= Input data =
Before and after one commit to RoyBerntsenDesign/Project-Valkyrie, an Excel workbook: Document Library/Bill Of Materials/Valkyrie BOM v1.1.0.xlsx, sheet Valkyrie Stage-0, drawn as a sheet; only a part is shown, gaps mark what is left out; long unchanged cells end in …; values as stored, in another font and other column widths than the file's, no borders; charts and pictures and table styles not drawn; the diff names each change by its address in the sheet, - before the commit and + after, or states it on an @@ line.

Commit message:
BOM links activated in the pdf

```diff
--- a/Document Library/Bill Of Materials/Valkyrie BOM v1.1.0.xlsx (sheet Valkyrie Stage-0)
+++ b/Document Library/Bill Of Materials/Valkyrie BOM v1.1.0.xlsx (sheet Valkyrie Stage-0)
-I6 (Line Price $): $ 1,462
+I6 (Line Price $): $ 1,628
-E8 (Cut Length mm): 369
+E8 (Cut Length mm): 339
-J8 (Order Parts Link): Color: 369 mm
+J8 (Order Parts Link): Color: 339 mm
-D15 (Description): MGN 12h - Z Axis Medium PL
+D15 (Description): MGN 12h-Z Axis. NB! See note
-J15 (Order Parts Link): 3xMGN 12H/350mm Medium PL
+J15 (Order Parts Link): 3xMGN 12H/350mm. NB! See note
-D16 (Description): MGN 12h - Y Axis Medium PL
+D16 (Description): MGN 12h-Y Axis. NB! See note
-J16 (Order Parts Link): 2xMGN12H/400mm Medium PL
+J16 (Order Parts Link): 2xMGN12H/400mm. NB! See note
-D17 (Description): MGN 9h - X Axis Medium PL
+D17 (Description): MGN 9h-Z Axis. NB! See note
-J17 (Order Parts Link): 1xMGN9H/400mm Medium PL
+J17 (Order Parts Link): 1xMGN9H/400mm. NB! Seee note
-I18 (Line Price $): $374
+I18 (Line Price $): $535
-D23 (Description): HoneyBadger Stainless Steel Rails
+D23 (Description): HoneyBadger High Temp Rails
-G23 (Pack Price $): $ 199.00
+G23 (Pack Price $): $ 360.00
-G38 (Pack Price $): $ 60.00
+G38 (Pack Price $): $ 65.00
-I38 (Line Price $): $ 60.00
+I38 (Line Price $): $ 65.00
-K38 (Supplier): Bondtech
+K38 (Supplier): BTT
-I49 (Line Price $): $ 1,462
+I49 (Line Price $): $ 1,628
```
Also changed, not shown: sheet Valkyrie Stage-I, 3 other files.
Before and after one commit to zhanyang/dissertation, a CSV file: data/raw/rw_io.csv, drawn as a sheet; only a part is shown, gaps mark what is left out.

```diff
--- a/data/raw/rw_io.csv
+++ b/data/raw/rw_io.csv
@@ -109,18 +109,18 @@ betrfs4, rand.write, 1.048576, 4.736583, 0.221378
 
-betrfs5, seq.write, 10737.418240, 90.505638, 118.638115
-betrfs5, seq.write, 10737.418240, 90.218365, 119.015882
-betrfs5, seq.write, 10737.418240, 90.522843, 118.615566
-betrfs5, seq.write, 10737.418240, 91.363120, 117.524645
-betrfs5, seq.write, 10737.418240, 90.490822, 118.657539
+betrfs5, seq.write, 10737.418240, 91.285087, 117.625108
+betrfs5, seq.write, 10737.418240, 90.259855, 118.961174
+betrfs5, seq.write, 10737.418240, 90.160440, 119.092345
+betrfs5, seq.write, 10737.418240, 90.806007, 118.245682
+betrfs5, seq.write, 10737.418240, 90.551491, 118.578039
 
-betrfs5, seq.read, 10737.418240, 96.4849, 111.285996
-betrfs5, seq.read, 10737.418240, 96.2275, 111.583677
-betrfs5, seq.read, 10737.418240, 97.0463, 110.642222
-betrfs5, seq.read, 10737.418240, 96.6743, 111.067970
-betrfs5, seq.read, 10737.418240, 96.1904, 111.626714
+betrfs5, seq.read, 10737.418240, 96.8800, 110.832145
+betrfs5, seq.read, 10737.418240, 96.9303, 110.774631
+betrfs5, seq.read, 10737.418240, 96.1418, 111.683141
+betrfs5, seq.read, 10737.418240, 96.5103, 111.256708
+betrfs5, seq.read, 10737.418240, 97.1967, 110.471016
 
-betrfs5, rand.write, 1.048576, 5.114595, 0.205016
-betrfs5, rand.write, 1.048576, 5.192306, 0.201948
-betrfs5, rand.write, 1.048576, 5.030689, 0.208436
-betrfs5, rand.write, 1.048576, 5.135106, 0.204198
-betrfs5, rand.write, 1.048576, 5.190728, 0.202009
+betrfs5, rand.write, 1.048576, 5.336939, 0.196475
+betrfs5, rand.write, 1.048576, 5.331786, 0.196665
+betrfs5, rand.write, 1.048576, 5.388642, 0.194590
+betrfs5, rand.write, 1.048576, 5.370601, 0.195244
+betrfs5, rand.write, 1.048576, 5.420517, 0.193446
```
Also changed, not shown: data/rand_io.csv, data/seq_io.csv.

= Aim of the exercise =
From the listing above, collect every line that mentions the word "read".

= Written response =
-betrfs5, seq.read, 10737.418240, 96.4849, 111.285996
-betrfs5, seq.read, 10737.418240, 96.2275, 111.583677
-betrfs5, seq.read, 10737.418240, 97.0463, 110.642222
-betrfs5, seq.read, 10737.418240, 96.6743, 111.067970
-betrfs5, seq.read, 10737.418240, 96.1904, 111.626714
+betrfs5, seq.read, 10737.418240, 96.8800, 110.832145
+betrfs5, seq.read, 10737.418240, 96.9303, 110.774631
+betrfs5, seq.read, 10737.418240, 96.1418, 111.683141
+betrfs5, seq.read, 10737.418240, 96.5103, 111.256708
+betrfs5, seq.read, 10737.418240, 97.1967, 110.471016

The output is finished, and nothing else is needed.